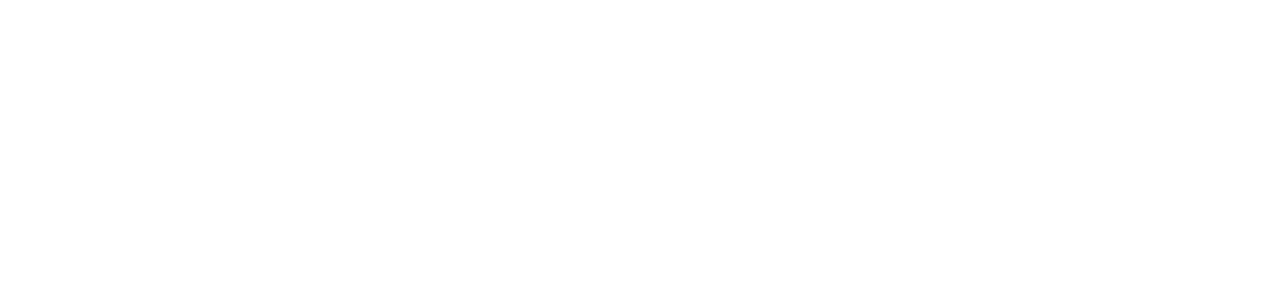
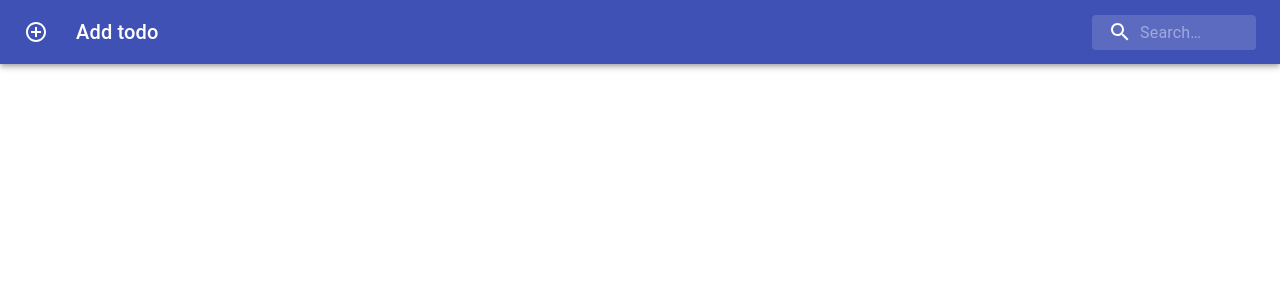
Before and after one commit to Neilketchum/Ellocent-Labs, a React (Create React App) app: page / in a window 1280 px wide. Shown: the top 300 px of the page. Built offline with nearby package versions, Linux system fonts and the light colour scheme.

Commit message:
Desing TodoForm

```diff
--- a/src/App.js
+++ b/src/App.js
@@ -1,10 +1,11 @@
 import logo from './logo.svg';
 import './App.css';
+import Appbar from './Components/Appbar';
 
 function App() {
   return (
     <div>
-
+      <Appbar/>
     </div>
   );
 }
--- /dev/null
+++ b/src/Components/Appbar.js
@@ -0,0 +1,105 @@
+import React,{useState} from 'react';
+import AppBar from '@material-ui/core/AppBar';
+import Toolbar from '@material-ui/core/Toolbar';
+import IconButton from '@material-ui/core/IconButton';
+import Typography from '@material-ui/core/Typography';
+import InputBase from '@material-ui/core/InputBase';
+import { fade, makeStyles } from '@material-ui/core/styles';
+
+import SearchIcon from '@material-ui/icons/Search';
+import AddCircleOutlineIcon from '@material-ui/icons/AddCircleOutline';
+import TodoForm from './TodoForm';
+const useStyles = makeStyles((theme) => ({
+    root: {
+      flexGrow: 1,
+    },
+    menuButton: {
+      marginRight: theme.spacing(2),
+    },
+    title: {
+      flexGrow: 1,
+      display: 'none',
+      [theme.breakpoints.up('sm')]: {
+        display: 'block',
+      },
+    },
+    search: {
+      position: 'relative',
+      borderRadius: theme.shape.borderRadius,
+      backgroundColor: fade(theme.palette.common.white, 0.15),
+      '&:hover': {
+        backgroundColor: fade(theme.palette.common.white, 0.25),
+      },
+      marginLeft: 0,
+      width: '100%',
+      [theme.breakpoints.up('sm')]: {
+        marginLeft: theme.spacing(1),
+        width: 'auto',
+      },
+    },
+    searchIcon: {
+      padding: theme.spacing(0, 2),
+      height: '100%',
+      position: 'absolute',
+      pointerEvents: 'none',
+      display: 'flex',
+      alignItems: 'center',
+      justifyContent: 'center',
+    },
+    inputRoot: {
+      color: 'inherit',
+    },
+    inputInput: {
+      padding: theme.spacing(1, 1, 1, 0),
+      // vertical padding + font size from searchIcon
+      paddingLeft: `calc(1em + ${theme.spacing(4)}px)`,
+      transition: theme.transitions.create('width'),
+      width: '100%',
+      [theme.breakpoints.up('sm')]: {
+        width: '12ch',
+        '&:focus': {
+          width: '20ch',
+        },
+      },
+    },
+  }));
+
+  export default function Appbar() {
+    const classes = useStyles();
+    const [form, setform] = useState(false);
+    return (
+      <div className={classes.root}>
+        <AppBar position="static">
+          <Toolbar>
+            <IconButton
+              edge="start"
+              className={classes.menuButton}
+              color="inherit"
+              aria-label="Add Todo"
+            >
+              <AddCircleOutlineIcon onClick = {()=>setform(true)}/>
+            </IconButton>
+            <Typography className={classes.title} variant="h6" noWrap>
+              Add todo
+            </Typography>
+            <div className={classes.search}>
+              <div className={classes.searchIcon}>
+                <SearchIcon />
+              </div>
+              <InputBase
+                placeholder="Search…"
+                classes={{
+                  root: classes.inputRoot,
+                  input: classes.inputInput,
+                }}
+                inputProps={{ 'aria-label': 'search' }}
+              />
+            </div>
+          </Toolbar>
+        </AppBar>
+        {form?<TodoForm/>:""
+
+        }
+      </div>
+    );
+  }
--- /dev/null
+++ b/src/Components/Styles/TodoForm.css
@@ -0,0 +1,18 @@
+.mainForm{
+    margin:3px ;
+
+}
+.mainForm__div{
+    display: flex;
+    flex-direction: column;
+    padding:30px ;
+
+    margin-top: 12px;
+    box-shadow: 0 10px 20px rgba(0,0,0,0.19), 0 6px 6px rgba(0,0,0,0.23);
+}
+.mainForm__btns{
+    padding: 8px;
+    display:flex ;
+    flex-direction: row;
+    justify-content: space-between;
+}
--- /dev/null
+++ b/src/Components/TodoForm.js
@@ -0,0 +1,63 @@
+import React, { useState } from 'react'
+import { Grid } from '@material-ui/core'
+import './Styles/TodoForm.css'
+import { makeStyles } from '@material-ui/core/styles';
+import { Input, TextareaAutosize, Button } from '@material-ui/core';
+import Select from '@material-ui/core/Select';
+import InputLabel from '@material-ui/core/InputLabel';
+import FormControl from '@material-ui/core/FormControl';
+import MenuItem from '@material-ui/core/MenuItem';
+
+const useStyles = makeStyles((theme) => ({
+    formControl: {
+        margin: theme.spacing(1),
+        minWidth: 120,
+    },
+    selectEmpty: {
+        marginTop: theme.spacing(2),
+    },
+}));
+function TodoForm() {
+    const classes = useStyles();
+    const [status, setstatus] = useState('');
+    const handleChange = (event) => {
+        setstatus(event.target.value);
+    };
+    return (
+        <div>
+            <Grid container direction="row" justify="center" alignItems="center" className="mainForm" >
+                <form className="mainForm__div"  >
+                    <Input placeholder="Title" style={{ width: "500px" }}></Input>
+                    <br></br>
+                    <br></br>
+                    <TextareaAutosize style={{ width: "500px", height: "300px", resize: "none", padding: "12px" }} />
+                    <FormControl className={classes.formControl}>
+                        <InputLabel id="demo-simple-select-label">Status</InputLabel>
+                        <Select
+                            labelId="demo-simple-select-label"
+                            id="demo-simple-select"
+                            value={status}
+                            onChange={handleChange}
+                        >
+                            <MenuItem value={"draft"}>Draft</MenuItem>
+                            <MenuItem value={"pending"}>Pending</MenuItem>
+                            <MenuItem value={"in-progress"}>In Progress</MenuItem>
+                            <MenuItem value={"completed"}>Completed</MenuItem>
+                        </Select>
+                    </FormControl>
+                    <div className = "mainForm__btns">
+                    <Button variant="contained" color="primary">
+                        Submit
+                    </Button>
+                    <Button variant="contained" color="secondary">
+                        Close
+                    </Button>
+                    </div>
+
+                </form>
+            </Grid>
+        </div>
+    )
+}
+
+export default TodoForm
```
Also changed, not shown: 1 other file (tests, documents, lock files or other folders).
++++++
* _EXERCISE AIM_: Write out every line of the data that holds the word "spacing".

* _OUTPUT OF THE TASK_:
+      marginRight: theme.spacing(2),
+        marginLeft: theme.spacing(1),
+      padding: theme.spacing(0, 2),
+      padding: theme.spacing(1, 1, 1, 0),
+      paddingLeft: `calc(1em + ${theme.spacing(4)}px)`,
+        margin: theme.spacing(1),
+        marginTop: theme.spacing(2),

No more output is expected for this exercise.